#### ACTIVITY
Scan the lines below for the string "DECISIONS" and copy every one that has it.

#### Data entries
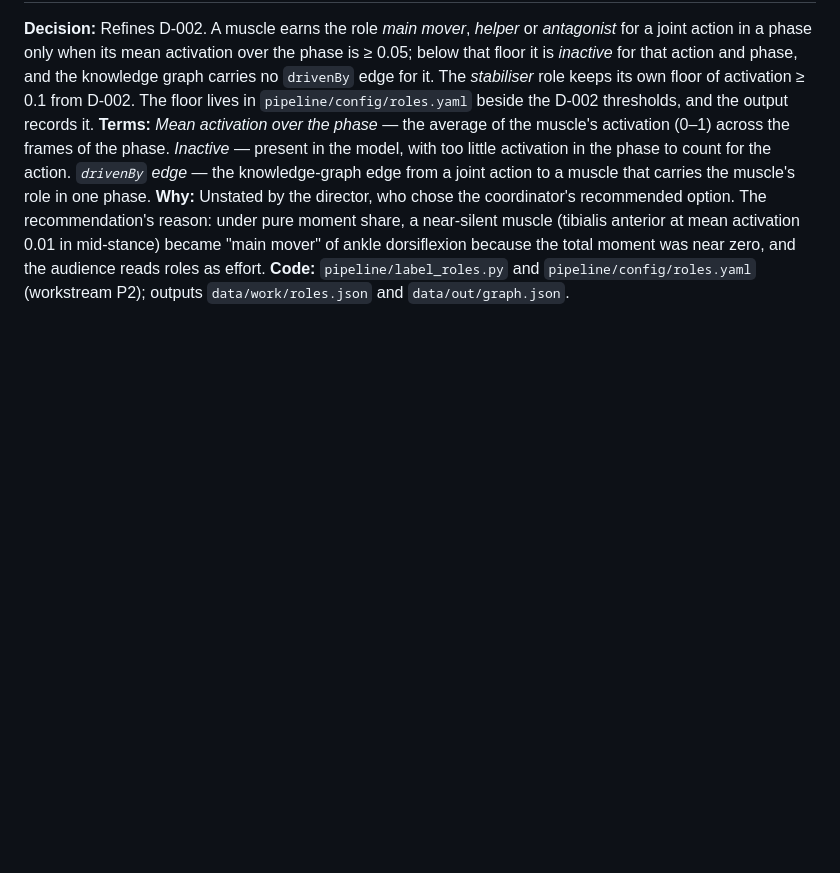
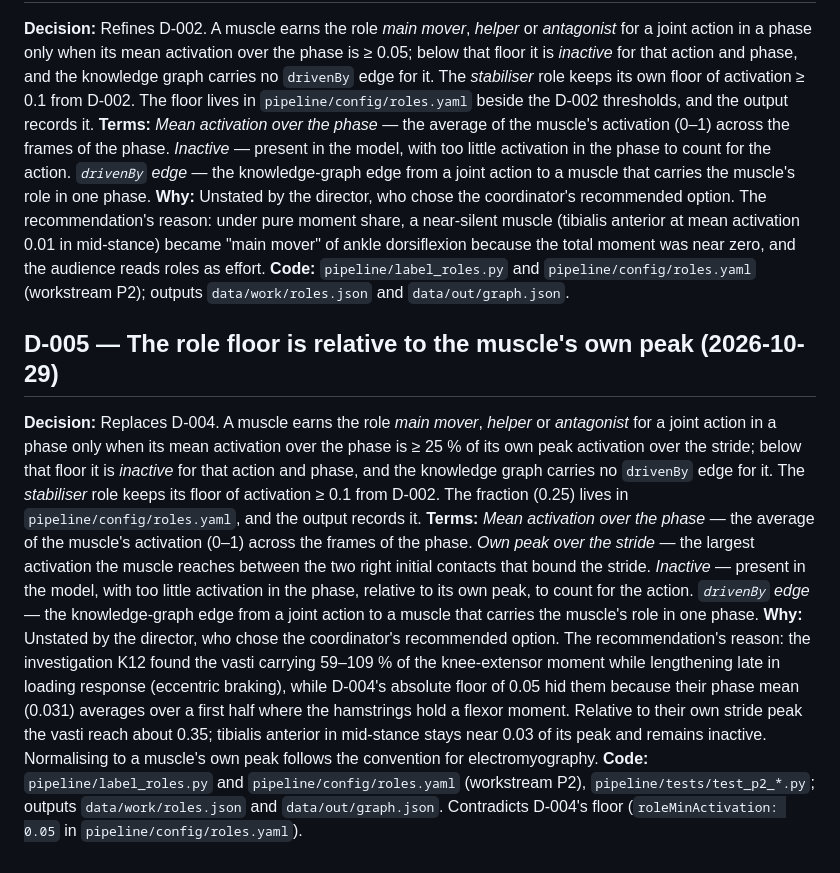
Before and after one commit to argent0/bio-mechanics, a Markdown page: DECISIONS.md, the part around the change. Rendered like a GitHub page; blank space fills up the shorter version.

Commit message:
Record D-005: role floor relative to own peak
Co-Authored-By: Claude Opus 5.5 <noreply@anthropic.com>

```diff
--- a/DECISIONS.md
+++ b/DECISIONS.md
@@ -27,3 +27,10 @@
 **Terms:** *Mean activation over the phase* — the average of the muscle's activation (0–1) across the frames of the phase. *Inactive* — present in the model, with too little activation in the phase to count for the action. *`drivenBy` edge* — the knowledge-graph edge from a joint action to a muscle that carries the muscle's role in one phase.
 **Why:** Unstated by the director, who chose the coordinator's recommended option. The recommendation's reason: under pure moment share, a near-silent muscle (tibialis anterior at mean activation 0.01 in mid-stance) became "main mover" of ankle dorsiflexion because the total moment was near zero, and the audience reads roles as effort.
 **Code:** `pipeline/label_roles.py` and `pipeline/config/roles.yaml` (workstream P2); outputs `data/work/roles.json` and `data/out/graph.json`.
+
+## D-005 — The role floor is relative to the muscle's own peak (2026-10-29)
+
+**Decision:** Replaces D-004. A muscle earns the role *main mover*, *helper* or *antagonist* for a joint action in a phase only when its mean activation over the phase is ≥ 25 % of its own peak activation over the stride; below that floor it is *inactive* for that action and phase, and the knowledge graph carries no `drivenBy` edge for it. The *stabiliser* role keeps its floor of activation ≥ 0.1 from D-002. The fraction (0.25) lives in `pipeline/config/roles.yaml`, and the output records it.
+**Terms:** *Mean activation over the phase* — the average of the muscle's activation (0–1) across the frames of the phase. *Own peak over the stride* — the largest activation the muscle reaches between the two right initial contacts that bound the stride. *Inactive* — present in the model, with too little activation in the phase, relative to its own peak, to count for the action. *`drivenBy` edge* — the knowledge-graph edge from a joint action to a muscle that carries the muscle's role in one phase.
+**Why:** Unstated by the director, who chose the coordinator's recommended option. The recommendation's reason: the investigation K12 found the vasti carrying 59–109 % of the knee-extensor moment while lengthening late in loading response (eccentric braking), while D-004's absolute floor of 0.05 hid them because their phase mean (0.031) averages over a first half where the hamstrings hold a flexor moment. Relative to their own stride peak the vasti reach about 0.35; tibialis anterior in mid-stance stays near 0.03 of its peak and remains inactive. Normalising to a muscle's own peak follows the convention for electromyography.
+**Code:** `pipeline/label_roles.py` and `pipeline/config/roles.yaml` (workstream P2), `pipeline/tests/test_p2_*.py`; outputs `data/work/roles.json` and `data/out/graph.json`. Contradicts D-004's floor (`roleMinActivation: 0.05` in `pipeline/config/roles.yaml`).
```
* * *
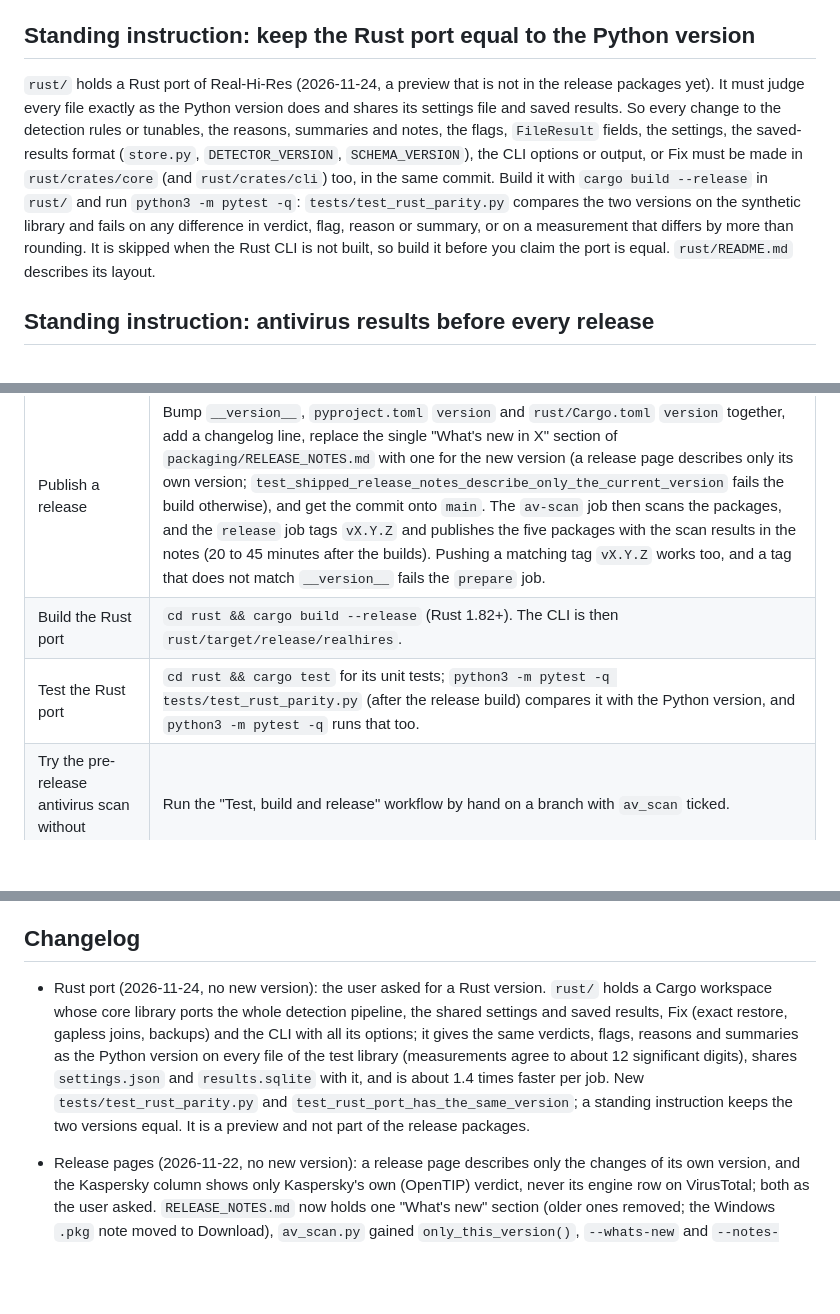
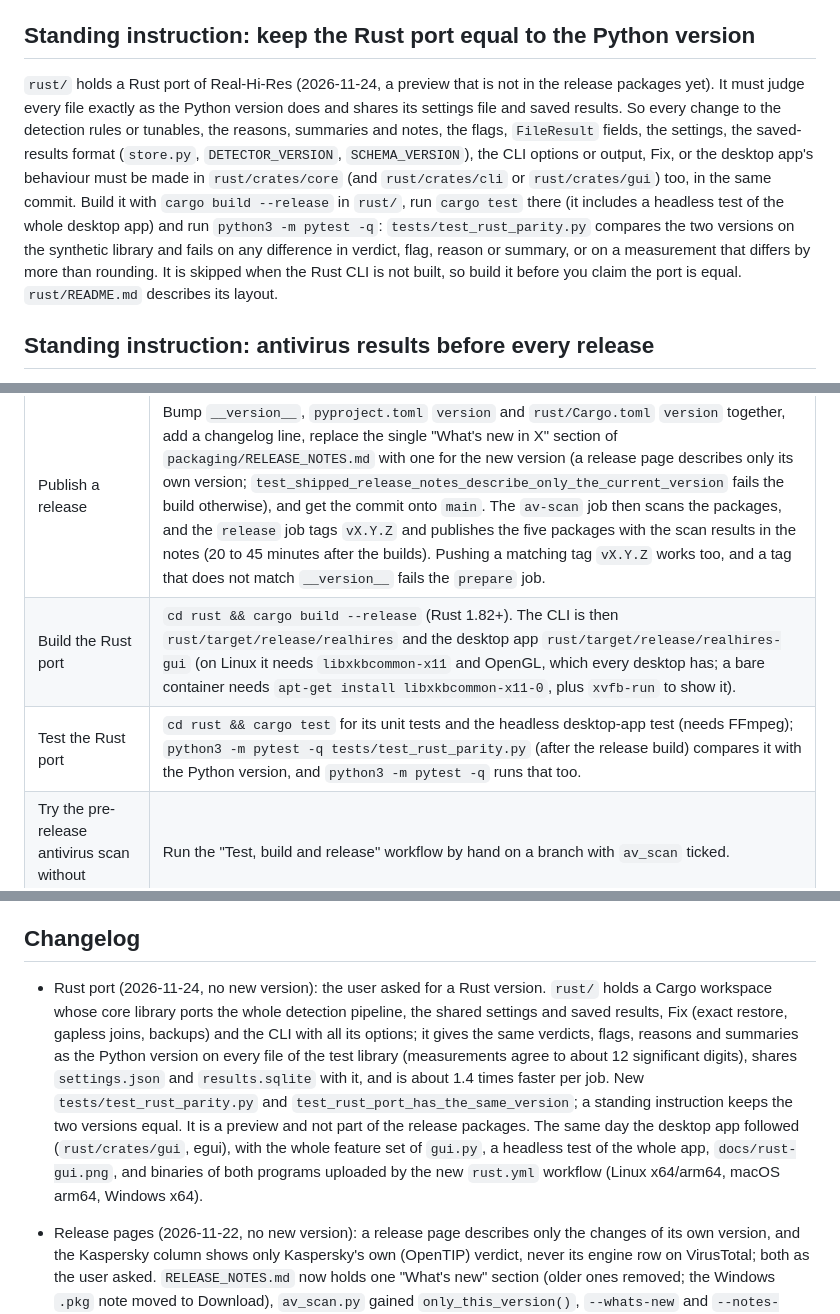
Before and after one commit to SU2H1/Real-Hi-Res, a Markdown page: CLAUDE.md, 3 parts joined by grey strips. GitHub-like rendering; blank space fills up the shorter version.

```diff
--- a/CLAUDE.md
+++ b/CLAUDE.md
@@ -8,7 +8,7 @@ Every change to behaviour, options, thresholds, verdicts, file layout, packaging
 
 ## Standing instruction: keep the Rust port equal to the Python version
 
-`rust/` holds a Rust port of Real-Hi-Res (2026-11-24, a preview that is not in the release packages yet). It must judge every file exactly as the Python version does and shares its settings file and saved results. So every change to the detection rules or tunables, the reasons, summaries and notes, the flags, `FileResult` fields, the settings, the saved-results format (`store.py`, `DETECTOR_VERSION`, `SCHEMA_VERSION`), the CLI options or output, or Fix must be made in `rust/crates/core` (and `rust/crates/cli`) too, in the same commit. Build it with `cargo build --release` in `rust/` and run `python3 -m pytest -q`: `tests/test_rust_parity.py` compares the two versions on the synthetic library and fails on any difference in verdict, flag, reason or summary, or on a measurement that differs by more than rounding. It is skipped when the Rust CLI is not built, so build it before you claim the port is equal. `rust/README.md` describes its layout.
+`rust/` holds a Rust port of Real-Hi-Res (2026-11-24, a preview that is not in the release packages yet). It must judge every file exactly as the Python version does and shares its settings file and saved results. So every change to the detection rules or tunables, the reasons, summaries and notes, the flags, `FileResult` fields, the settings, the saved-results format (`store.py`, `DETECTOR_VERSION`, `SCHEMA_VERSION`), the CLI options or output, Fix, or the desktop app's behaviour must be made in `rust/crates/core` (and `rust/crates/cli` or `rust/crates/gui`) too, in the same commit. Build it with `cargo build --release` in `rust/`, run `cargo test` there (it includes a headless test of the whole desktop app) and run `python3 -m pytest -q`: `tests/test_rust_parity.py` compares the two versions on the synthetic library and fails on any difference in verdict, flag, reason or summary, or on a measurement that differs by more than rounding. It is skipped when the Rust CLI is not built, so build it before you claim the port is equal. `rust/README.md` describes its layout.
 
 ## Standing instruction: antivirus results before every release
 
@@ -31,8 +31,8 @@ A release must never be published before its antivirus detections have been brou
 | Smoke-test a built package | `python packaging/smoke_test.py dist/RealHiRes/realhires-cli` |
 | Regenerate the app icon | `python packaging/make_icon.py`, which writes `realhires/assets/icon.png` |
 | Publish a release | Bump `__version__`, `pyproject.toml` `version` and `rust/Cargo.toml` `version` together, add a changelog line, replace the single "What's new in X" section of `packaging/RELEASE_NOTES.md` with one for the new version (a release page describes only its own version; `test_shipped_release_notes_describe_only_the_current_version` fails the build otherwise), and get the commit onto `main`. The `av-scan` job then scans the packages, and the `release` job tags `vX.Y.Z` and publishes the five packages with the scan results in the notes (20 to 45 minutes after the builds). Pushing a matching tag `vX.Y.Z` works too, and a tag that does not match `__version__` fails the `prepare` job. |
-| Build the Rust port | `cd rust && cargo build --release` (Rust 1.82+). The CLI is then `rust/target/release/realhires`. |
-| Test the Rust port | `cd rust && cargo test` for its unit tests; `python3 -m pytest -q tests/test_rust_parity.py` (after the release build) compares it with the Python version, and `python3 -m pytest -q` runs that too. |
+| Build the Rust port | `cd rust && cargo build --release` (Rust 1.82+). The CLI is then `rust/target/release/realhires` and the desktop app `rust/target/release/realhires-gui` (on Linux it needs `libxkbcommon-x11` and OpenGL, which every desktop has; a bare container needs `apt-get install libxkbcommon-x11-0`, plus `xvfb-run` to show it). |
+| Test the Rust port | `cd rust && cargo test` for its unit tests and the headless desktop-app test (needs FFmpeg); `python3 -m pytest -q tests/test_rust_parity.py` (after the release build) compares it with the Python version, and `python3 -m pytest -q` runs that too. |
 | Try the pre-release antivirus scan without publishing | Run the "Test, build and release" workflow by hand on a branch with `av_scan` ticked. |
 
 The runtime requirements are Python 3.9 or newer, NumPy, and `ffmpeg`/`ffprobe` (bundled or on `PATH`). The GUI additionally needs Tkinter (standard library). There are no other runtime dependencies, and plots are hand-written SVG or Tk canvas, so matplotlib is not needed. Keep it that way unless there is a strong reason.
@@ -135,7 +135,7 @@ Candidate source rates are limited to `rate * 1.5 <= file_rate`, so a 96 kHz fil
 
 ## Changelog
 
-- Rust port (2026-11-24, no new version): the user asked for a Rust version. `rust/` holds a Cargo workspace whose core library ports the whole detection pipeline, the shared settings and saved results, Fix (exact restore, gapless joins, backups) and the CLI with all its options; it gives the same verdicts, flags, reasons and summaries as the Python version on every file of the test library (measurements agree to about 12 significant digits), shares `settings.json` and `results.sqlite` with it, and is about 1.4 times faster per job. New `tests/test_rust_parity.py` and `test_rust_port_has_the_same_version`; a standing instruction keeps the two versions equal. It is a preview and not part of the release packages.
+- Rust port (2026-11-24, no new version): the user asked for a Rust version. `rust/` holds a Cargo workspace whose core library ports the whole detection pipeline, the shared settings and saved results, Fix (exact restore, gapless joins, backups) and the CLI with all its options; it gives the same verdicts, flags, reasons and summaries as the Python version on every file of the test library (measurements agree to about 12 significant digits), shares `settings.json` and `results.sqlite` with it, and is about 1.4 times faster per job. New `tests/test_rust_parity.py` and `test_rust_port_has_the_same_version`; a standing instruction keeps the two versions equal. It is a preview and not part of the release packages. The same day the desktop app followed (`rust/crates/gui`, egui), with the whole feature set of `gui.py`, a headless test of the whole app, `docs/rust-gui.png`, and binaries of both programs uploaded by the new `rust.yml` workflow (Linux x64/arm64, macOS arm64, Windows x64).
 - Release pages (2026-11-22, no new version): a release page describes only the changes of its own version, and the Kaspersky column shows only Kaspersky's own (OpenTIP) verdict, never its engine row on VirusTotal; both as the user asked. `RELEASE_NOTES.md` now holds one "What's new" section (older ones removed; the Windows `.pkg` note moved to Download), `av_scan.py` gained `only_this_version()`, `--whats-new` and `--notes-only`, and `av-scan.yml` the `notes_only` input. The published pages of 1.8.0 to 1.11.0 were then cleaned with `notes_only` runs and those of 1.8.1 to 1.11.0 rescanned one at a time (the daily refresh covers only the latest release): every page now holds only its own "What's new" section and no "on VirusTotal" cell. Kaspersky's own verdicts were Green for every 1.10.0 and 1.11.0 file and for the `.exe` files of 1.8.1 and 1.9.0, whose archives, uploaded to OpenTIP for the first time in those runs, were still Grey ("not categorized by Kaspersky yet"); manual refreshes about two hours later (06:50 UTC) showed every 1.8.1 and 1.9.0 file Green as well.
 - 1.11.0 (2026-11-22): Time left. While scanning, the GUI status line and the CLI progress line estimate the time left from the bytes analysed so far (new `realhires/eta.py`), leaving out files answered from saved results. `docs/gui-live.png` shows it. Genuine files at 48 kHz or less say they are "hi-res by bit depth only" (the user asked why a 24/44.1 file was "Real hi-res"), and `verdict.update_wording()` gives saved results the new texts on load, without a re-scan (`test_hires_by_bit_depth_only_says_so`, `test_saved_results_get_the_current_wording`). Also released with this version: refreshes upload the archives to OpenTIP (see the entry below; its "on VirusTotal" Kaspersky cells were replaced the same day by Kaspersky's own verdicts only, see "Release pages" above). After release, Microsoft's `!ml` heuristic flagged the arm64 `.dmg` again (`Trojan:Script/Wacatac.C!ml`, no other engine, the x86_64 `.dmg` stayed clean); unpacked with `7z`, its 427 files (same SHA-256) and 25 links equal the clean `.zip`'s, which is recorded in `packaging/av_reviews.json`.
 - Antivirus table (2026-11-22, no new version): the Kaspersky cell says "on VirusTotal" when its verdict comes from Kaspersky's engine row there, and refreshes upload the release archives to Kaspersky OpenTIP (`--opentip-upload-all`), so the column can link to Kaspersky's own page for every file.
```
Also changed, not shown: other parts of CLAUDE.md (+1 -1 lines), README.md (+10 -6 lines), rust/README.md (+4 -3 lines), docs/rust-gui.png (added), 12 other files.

#### YOUR SOLUTION
Before and after one commit to argent0/bio-mechanics, a Markdown page: DECISIONS.md, the part around the change. Rendered like a GitHub page; blank space fills up the shorter version.
--- a/DECISIONS.md
+++ b/DECISIONS.md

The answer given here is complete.